Design and wear testing of a temporomandibular joint prosthesis articulation

J.-P. van Loon*, G.J. Verkerke, M.P. de Vries, L.G.M. de Bont

*Corresponding author for this work

Research output: Contribution to journalArticleAcademicpeer-review

21 Citations (Scopus)

Abstract

As part of the development of a total temporomandibular joint prosthesis, a prosthesis articulation was designed. The articulation consists of a spherical head (ball) of the mandibular part, rotating against an enveloping ultra-high-molecular-weight polyethylene (UHMWPE) disc with a flat cranial side, which slides along the opposing skull part. The aim of this study was to determine the in vitro wear rate of the articulation, and to predict the in vivo wear rate from the results.
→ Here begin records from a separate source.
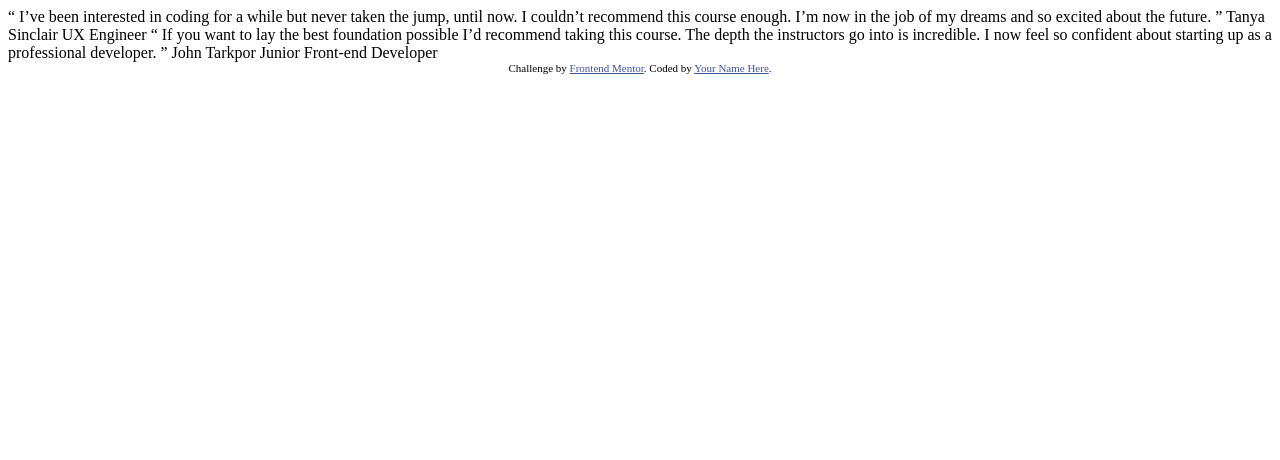
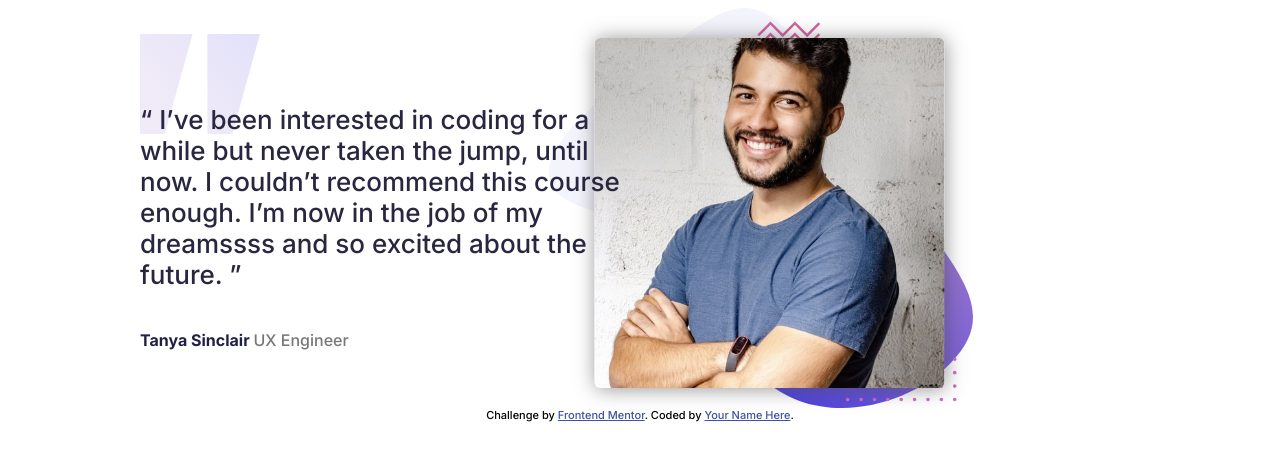
Before and after one commit to amjadsh97/Bootcamp-Testimonials-Slider, a plain HTML site: page index.html in a window 1280 px wide. Drawn offline with Linux system fonts and the light colour scheme.

Commit message:
add images perfectly

```diff
--- a/index.html
+++ b/index.html
@@ -2,37 +2,39 @@
 <html lang="en">
 <head>
     <meta charset="UTF-8">
-  <meta name="viewport" content="width=device-width, initial-scale=1.0"> <!-- displays site properly based on user's device -->
+    <meta name="viewport" content="width=device-width, initial-scale=1.0">
+    <!-- displays site properly based on user's device -->
 
     <link rel="icon" type="image/png" sizes="32x32" href="./images/favicon-32x32.png">
-
+    <link rel="stylesheet" href="reset.css">
+    <link rel="stylesheet" href="style.css">
+    <link href="https://fonts.googleapis.com/css2?family=Inter:wght@300;500;700&display=swap" rel="stylesheet">
     <title>Frontend Mentor | Coding Bootcamp Testimonials Slider</title>
 
-  <!-- Feel free to remove these styles or customise in your own stylesheet 👍 -->
-  <style>
-    .attribution { font-size: 11px; text-align: center; }
-    .attribution a { color: hsl(228, 45%, 44%); }
-  </style>
+
 </head>
 <body>
+<div class="wrapper">
 
-  “ I’ve been interested in coding for a while but never taken the jump, until now.
-  I couldn’t recommend this course enough. I’m now in the job of my dreams and so
-  excited about the future. ”
-
-  Tanya Sinclair
-  UX Engineer
-
-  “ If you want to lay the best foundation possible I’d recommend taking this course.
-  The depth the instructors go into is incredible. I now feel so confident about
-  starting up as a professional developer. ”
-
-  John Tarkpor
-  Junior Front-end Developer
+    <div class="container">
+        <div class="bg-wrapper">
+            <div class="desc--wrapper">
+                <p class="description">“ I’ve been interested in coding for a
+                    while but never taken the jump, until now.
+                    I couldn’t recommend this course enough. I’m now in the job
+                    of my dreamssss and so
+                    excited about the future. ”</p>
+                <p class="author">Tanya Sinclair <span class="author--category">
+        UX Engineer</span></p>
+            </div>
+            <img src="images/image-john.jpg" class="person--img" alt="">
+        </div>
+    </div>
 
     <div class="attribution">
         Challenge by <a href="https://www.frontendmentor.io?ref=challenge" target="_blank">Frontend Mentor</a>.
         Coded by <a href="#">Your Name Here</a>.
     </div>
+</div>
 </body>
 </html>
--- /dev/null
+++ b/style.scss
@@ -0,0 +1,81 @@
+body {
+    font-family: 'Inter', sans-serif;
+}
+
+$dark-blue: hsl(240, 38%, 20%);
+$grayish-Blue: hsl(240, 18%, 77%);
+
+
+@mixin flexItemsCenter($direction) {
+    display: flex;
+    flex-direction: $direction;
+    justify-content: space-between;
+    align-items: center;
+}
+
+.wrapper {
+    max-width: 1000px;
+    margin-left: auto;
+    margin-right: auto;
+}
+
+.side-wrapper {
+    @include flexItemsCenter(row);
+}
+
+.bg-wrapper {
+    display: grid;
+    grid-template-columns: 1fr 1fr;
+    background-image: url(images/pattern-bg.svg);
+    background-size: contain;
+    background-position-x: right;
+    background-repeat: no-repeat;
+    background-position: right 29% top;
+    width: 100%;
+    height: 400px;
+}
+
+.desc--wrapper {
+    position: relative;
+    z-index: 1;
+}
+
+.description {
+    background: url(images/pattern-quotes.svg) no-repeat top  left;
+    height: 200px;
+    font-size: 26px;
+    padding-top: 70px;
+    color: #29273F;
+}
+
+.author {
+    color: $dark-blue;
+    font-weight: 700;
+}
+
+.author--category {
+    color: #777777;
+    font-weight: 500;
+}
+
+.person--img {
+    position: relative;
+    max-width: 400px;
+    display: block;
+    transform: translate(-13%, 4%);
+    height: 350px;
+    margin-top: 16px;
+    border-radius: 6px;
+    box-shadow: 1px 1px 20px #4c4c4c99;
+}
+
+
+
+.attribution {
+    font-size: 11px;
+    text-align: center;
+}
+
+.attribution a {
+    color: hsl(228, 45%, 44%);
+}
```
Also changed, not shown: style.css (added), 1 other file. Lines whose indentation alone changed are shown as unchanged.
Based on a disc thickness of 5 mm and a ball diameter of 8 mm, the stresses within the disc were calculated by means of a finite element computer model. The wear rate of the ball-disc articulation was determined by in vitro wear tests, with a stainless-steel ball rotating against a UHMWPE disc in a serum-based lubricant. Eight discs were tested for seven million cycles each. The in vitro wear rate of the disc-skull part articulation was calculated from the test results of the ball-disc articulation. The maximum Von Mises' stress was less than the yield strength of UHMWPE and, therefore, was sufficiently low. The in vitro wear rate of the ball-disc articulation was 0.47 mm3 per million cycles. The in vivo expected total wear rate is 0.65 mm3 per year, corresponding with a yearly decrease of disc thickness of 0.0094 mm. Although it is difficult to judge whether this wear rate is sufficiently low, because the influence of UHMWPE wear particles in the TMJ region is unknown, both the expected wear rate and the decrease of thickness appear to be acceptable.

Original languageEnglish
Pages (from-to)715-721
Number of pages7
JournalJournal of dental research
Volume79
Issue number2
DOIs
Publication statusPublished - 1 Jan 2000
Externally publishedYes

Fingerprint Dive into the research topics of 'Design and wear testing of a temporomandibular joint prosthesis articulation'. Together they form a unique fingerprint.

Cite this